Segment Start: MATERIALS PROVIDED
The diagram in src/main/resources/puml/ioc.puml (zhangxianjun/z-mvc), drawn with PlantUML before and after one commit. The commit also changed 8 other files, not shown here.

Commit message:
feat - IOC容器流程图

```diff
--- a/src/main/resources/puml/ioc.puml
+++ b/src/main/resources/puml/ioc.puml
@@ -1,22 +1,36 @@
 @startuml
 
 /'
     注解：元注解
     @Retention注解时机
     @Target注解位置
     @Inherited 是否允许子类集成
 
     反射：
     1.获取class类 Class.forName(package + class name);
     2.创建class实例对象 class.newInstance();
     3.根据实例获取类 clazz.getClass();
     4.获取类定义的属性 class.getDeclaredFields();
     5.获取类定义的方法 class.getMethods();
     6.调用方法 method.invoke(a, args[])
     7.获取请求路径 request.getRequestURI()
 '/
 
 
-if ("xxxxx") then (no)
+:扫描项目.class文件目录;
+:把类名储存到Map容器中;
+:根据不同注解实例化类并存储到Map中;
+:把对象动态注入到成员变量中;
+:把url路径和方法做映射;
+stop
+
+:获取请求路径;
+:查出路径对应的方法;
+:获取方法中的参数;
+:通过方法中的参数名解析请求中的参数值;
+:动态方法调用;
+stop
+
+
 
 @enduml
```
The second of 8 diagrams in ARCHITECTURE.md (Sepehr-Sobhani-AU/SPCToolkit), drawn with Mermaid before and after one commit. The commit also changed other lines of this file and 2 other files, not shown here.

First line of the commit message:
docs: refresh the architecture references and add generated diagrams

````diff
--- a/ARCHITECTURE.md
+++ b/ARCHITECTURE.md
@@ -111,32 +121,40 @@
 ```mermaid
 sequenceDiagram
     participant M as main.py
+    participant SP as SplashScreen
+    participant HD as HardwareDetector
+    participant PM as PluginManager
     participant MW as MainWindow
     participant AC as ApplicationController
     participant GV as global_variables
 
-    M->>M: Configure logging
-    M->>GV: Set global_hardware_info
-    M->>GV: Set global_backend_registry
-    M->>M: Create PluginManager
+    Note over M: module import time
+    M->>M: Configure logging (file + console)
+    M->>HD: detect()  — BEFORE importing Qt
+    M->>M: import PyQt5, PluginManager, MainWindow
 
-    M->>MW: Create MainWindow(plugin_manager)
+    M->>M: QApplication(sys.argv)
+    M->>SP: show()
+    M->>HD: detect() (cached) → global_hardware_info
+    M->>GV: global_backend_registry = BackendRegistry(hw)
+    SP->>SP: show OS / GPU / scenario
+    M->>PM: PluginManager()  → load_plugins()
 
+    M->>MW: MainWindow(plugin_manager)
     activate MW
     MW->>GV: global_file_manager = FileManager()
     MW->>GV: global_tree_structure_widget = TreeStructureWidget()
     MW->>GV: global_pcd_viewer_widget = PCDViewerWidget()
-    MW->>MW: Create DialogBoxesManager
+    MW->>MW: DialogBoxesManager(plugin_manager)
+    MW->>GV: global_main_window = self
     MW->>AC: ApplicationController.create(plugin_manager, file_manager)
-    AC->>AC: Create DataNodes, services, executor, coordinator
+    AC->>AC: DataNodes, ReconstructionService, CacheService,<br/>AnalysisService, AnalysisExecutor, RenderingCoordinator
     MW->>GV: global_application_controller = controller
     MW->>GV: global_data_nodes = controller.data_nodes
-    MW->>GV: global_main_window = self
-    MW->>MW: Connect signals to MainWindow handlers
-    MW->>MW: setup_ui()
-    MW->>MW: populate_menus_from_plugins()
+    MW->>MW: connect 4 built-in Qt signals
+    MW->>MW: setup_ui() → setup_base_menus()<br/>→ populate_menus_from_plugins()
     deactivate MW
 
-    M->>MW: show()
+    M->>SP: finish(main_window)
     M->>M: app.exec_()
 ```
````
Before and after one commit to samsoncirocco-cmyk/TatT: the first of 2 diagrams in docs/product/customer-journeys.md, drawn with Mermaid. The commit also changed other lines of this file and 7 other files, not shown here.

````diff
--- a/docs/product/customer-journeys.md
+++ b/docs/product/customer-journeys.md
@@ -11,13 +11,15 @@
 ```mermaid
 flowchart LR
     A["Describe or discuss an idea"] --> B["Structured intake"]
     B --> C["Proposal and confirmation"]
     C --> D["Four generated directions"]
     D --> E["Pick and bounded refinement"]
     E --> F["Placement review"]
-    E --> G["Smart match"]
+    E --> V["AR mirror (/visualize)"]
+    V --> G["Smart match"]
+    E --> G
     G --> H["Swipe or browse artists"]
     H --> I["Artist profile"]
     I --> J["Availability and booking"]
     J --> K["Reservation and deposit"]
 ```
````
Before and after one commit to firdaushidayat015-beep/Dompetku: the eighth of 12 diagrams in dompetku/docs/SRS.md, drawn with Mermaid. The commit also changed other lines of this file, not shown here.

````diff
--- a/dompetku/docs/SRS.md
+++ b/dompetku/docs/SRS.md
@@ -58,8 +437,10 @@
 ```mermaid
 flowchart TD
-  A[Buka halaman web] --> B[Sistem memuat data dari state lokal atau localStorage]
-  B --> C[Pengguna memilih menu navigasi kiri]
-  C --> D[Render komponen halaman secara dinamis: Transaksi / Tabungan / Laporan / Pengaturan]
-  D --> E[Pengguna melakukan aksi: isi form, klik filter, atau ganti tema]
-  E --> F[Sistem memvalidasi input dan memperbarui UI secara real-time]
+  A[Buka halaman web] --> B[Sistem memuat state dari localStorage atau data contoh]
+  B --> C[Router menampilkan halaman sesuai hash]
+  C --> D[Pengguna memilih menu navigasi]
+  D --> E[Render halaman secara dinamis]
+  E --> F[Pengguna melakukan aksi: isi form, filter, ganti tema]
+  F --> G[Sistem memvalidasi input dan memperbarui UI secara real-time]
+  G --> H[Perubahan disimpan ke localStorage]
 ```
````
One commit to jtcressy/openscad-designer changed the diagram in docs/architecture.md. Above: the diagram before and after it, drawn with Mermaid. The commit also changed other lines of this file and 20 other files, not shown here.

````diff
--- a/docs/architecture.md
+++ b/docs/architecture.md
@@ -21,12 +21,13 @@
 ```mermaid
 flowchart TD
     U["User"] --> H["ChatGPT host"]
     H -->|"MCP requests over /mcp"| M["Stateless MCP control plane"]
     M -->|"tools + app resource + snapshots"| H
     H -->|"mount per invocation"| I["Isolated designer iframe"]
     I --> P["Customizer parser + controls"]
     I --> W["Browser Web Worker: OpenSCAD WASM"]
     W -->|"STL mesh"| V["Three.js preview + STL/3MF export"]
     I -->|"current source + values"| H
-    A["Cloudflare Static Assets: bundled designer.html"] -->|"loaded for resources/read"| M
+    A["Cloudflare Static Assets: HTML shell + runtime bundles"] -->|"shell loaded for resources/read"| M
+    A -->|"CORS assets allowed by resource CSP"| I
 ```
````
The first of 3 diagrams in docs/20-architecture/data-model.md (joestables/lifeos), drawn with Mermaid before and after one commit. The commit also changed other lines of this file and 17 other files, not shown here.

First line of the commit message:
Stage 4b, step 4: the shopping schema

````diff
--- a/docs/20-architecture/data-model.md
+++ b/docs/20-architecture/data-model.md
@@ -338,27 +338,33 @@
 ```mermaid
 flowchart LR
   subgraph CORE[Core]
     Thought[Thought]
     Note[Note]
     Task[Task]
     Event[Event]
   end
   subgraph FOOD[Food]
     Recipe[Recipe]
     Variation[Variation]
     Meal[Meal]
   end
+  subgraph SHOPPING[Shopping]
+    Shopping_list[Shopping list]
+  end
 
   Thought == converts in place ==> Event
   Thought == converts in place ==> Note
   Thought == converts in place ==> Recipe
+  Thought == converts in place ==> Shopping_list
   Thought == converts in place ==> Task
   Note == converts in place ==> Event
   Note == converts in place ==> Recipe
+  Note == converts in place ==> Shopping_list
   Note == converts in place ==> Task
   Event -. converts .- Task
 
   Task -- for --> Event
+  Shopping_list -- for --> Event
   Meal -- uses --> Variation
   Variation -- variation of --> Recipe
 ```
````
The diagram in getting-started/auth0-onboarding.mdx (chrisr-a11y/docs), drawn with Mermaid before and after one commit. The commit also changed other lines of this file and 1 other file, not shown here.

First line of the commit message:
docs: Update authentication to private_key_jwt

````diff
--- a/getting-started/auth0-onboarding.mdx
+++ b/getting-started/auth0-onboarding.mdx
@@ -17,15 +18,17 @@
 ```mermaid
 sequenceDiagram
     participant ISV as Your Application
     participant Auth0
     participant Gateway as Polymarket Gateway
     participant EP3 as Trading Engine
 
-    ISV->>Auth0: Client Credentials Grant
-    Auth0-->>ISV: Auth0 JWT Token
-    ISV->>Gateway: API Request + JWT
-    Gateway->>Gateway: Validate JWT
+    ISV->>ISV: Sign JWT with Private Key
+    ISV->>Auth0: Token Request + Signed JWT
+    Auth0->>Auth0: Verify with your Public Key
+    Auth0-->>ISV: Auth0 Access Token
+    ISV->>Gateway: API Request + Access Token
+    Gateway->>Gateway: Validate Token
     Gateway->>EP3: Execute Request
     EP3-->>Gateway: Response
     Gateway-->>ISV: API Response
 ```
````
Segment End: MATERIALS PROVIDED
= REQUIRED WORK =
Since only a number is wanted, please say how many lines in the data include the word "secara".

= SOLUTION =
4